*** EXTRACTED RECORDS ***

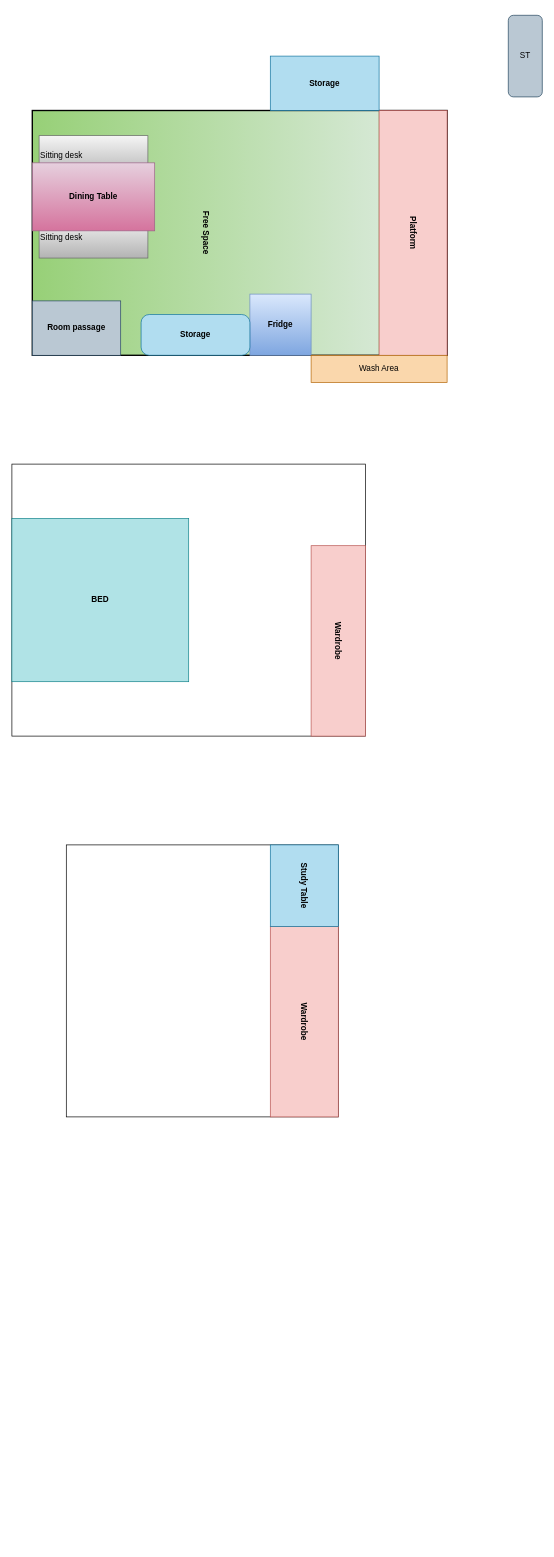
This is images/kitchen_plan_1.drawio from priyank6796/taxcalculator, a draw.io file, before an edit. Source tidied: cells renumbered, new cells numbered last; positions are measured from the earlier drawing's top-left corner, leaving out a move shared by most shapes. Both pictures are drawn from the tidied source at 68%, with x=0, y=0 at pixel (12, 15).
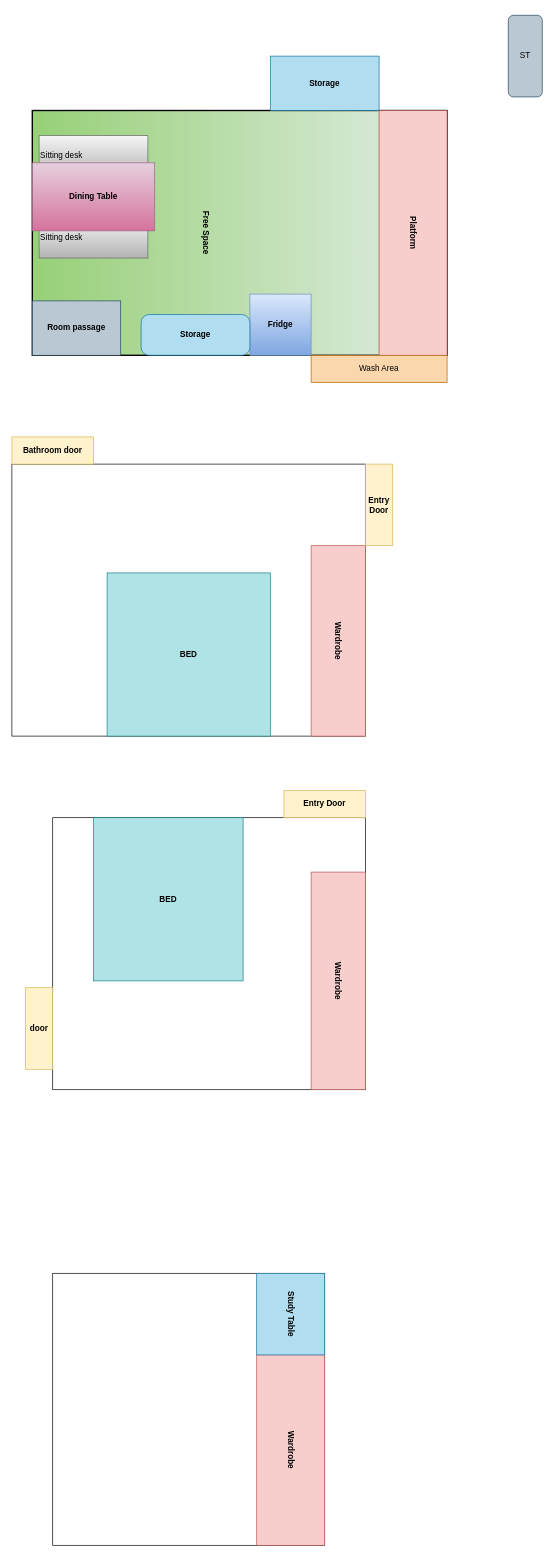
The same page after the edit.

Change to the diagram source:
```diff
@@
     <mxCell id="4" value="&lt;b&gt;BED&lt;/b&gt;" style="rounded=0;whiteSpace=wrap;html=1;fillColor=#b0e3e6;strokeColor=#0e8088;" parent="1" vertex="1">
-      <mxGeometry y="740" width="260" height="240" as="geometry" />
+      <mxGeometry x="140" y="820" width="240" height="240" as="geometry" />
     </mxCell>
@@
     <mxCell id="6" style="rounded=0;whiteSpace=wrap;html=1;fillColor=none;" parent="1" vertex="1">
-      <mxGeometry x="80" y="1220" width="400" height="400" as="geometry" />
+      <mxGeometry x="60" y="1850" width="400" height="400" as="geometry" />
     </mxCell>
     <mxCell id="7" value="&lt;b&gt;Wardrobe&lt;/b&gt;" style="rounded=0;whiteSpace=wrap;html=1;rotation=90;fillColor=#f8cecc;strokeColor=#b85450;" parent="1" vertex="1">
-      <mxGeometry x="290" y="1430" width="280" height="100" as="geometry" />
+      <mxGeometry x="270" y="2060" width="280" height="100" as="geometry" />
     </mxCell>
     <mxCell id="8" value="&lt;b&gt;Study Table&lt;/b&gt;" style="rounded=0;whiteSpace=wrap;html=1;rotation=90;fillColor=#b1ddf0;strokeColor=#10739e;" parent="1" vertex="1">
-      <mxGeometry x="370" y="1230" width="120" height="100" as="geometry" />
+      <mxGeometry x="350" y="1860" width="120" height="100" as="geometry" />
     </mxCell>
@@
+    <mxCell id="22" value="&lt;b&gt;Entry Door&lt;/b&gt;" style="rounded=0;whiteSpace=wrap;html=1;direction=south;fillColor=#fff2cc;strokeColor=#d6b656;" parent="1" vertex="1">
+      <mxGeometry x="520" y="660" width="40" height="120" as="geometry" />
+    </mxCell>
+    <mxCell id="23" value="&lt;b&gt;Bathroom door&lt;/b&gt;" style="rounded=0;whiteSpace=wrap;html=1;direction=west;fillColor=#fff2cc;strokeColor=#d6b656;" parent="1" vertex="1">
+      <mxGeometry y="620" width="120" height="40" as="geometry" />
+    </mxCell>
+    <mxCell id="24" style="rounded=0;whiteSpace=wrap;html=1;fillColor=none;" parent="1" vertex="1">
+      <mxGeometry x="60" y="1180" width="460" height="400" as="geometry" />
+    </mxCell>
+    <mxCell id="25" value="&lt;b&gt;BED&lt;/b&gt;" style="rounded=0;whiteSpace=wrap;html=1;fillColor=#b0e3e6;strokeColor=#0e8088;" parent="1" vertex="1">
+      <mxGeometry x="120" y="1180" width="220" height="240" as="geometry" />
+    </mxCell>
+    <mxCell id="26" value="&lt;b&gt;Wardrobe&lt;/b&gt;" style="rounded=0;whiteSpace=wrap;html=1;rotation=90;fillColor=#f8cecc;strokeColor=#b85450;" parent="1" vertex="1">
+      <mxGeometry x="320" y="1380" width="320" height="80" as="geometry" />
+    </mxCell>
+    <mxCell id="27" value="&lt;b&gt;Entry Door&lt;/b&gt;" style="rounded=0;whiteSpace=wrap;html=1;direction=west;fillColor=#fff2cc;strokeColor=#d6b656;" parent="1" vertex="1">
+      <mxGeometry x="400" y="1140" width="120" height="40" as="geometry" />
+    </mxCell>
+    <mxCell id="28" value="&lt;b&gt;door&lt;/b&gt;" style="rounded=0;whiteSpace=wrap;html=1;direction=north;fillColor=#fff2cc;strokeColor=#d6b656;" parent="1" vertex="1">
+      <mxGeometry x="20" y="1430" width="40" height="120" as="geometry" />
+    </mxCell>
```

*** End of EXTRACTED RECORDS ***

## PROBLEM
Could you repeat the entries word for word, skipping the pictures they contain?

## SOLVED EXERCISE
This is images/kitchen_plan_1.drawio from priyank6796/taxcalculator, a draw.io file, before an edit. Source tidied: cells renumbered, new cells numbered last; positions are measured from the earlier drawing's top-left corner, leaving out a move shared by most shapes. Both pictures are drawn from the tidied source at 68%, with x=0, y=0 at pixel (12, 15).
The same page after the edit.

Change to the diagram source:
```diff
@@
     <mxCell id="4" value="&lt;b&gt;BED&lt;/b&gt;" style="rounded=0;whiteSpace=wrap;html=1;fillColor=#b0e3e6;strokeColor=#0e8088;" parent="1" vertex="1">
-      <mxGeometry y="740" width="260" height="240" as="geometry" />
+      <mxGeometry x="140" y="820" width="240" height="240" as="geometry" />
     </mxCell>
@@
     <mxCell id="6" style="rounded=0;whiteSpace=wrap;html=1;fillColor=none;" parent="1" vertex="1">
-      <mxGeometry x="80" y="1220" width="400" height="400" as="geometry" />
+      <mxGeometry x="60" y="1850" width="400" height="400" as="geometry" />
     </mxCell>
     <mxCell id="7" value="&lt;b&gt;Wardrobe&lt;/b&gt;" style="rounded=0;whiteSpace=wrap;html=1;rotation=90;fillColor=#f8cecc;strokeColor=#b85450;" parent="1" vertex="1">
-      <mxGeometry x="290" y="1430" width="280" height="100" as="geometry" />
+      <mxGeometry x="270" y="2060" width="280" height="100" as="geometry" />
     </mxCell>
     <mxCell id="8" value="&lt;b&gt;Study Table&lt;/b&gt;" style="rounded=0;whiteSpace=wrap;html=1;rotation=90;fillColor=#b1ddf0;strokeColor=#10739e;" parent="1" vertex="1">
-      <mxGeometry x="370" y="1230" width="120" height="100" as="geometry" />
+      <mxGeometry x="350" y="1860" width="120" height="100" as="geometry" />
     </mxCell>
@@
+    <mxCell id="22" value="&lt;b&gt;Entry Door&lt;/b&gt;" style="rounded=0;whiteSpace=wrap;html=1;direction=south;fillColor=#fff2cc;strokeColor=#d6b656;" parent="1" vertex="1">
+      <mxGeometry x="520" y="660" width="40" height="120" as="geometry" />
+    </mxCell>
+    <mxCell id="23" value="&lt;b&gt;Bathroom door&lt;/b&gt;" style="rounded=0;whiteSpace=wrap;html=1;direction=west;fillColor=#fff2cc;strokeColor=#d6b656;" parent="1" vertex="1">
+      <mxGeometry y="620" width="120" height="40" as="geometry" />
+    </mxCell>
+    <mxCell id="24" style="rounded=0;whiteSpace=wrap;html=1;fillColor=none;" parent="1" vertex="1">
+      <mxGeometry x="60" y="1180" width="460" height="400" as="geometry" />
+    </mxCell>
+    <mxCell id="25" value="&lt;b&gt;BED&lt;/b&gt;" style="rounded=0;whiteSpace=wrap;html=1;fillColor=#b0e3e6;strokeColor=#0e8088;" parent="1" vertex="1">
+      <mxGeometry x="120" y="1180" width="220" height="240" as="geometry" />
+    </mxCell>
+    <mxCell id="26" value="&lt;b&gt;Wardrobe&lt;/b&gt;" style="rounded=0;whiteSpace=wrap;html=1;rotation=90;fillColor=#f8cecc;strokeColor=#b85450;" parent="1" vertex="1">
+      <mxGeometry x="320" y="1380" width="320" height="80" as="geometry" />
+    </mxCell>
+    <mxCell id="27" value="&lt;b&gt;Entry Door&lt;/b&gt;" style="rounded=0;whiteSpace=wrap;html=1;direction=west;fillColor=#fff2cc;strokeColor=#d6b656;" parent="1" vertex="1">
+      <mxGeometry x="400" y="1140" width="120" height="40" as="geometry" />
+    </mxCell>
+    <mxCell id="28" value="&lt;b&gt;door&lt;/b&gt;" style="rounded=0;whiteSpace=wrap;html=1;direction=north;fillColor=#fff2cc;strokeColor=#d6b656;" parent="1" vertex="1">
+      <mxGeometry x="20" y="1430" width="40" height="120" as="geometry" />
+    </mxCell>
```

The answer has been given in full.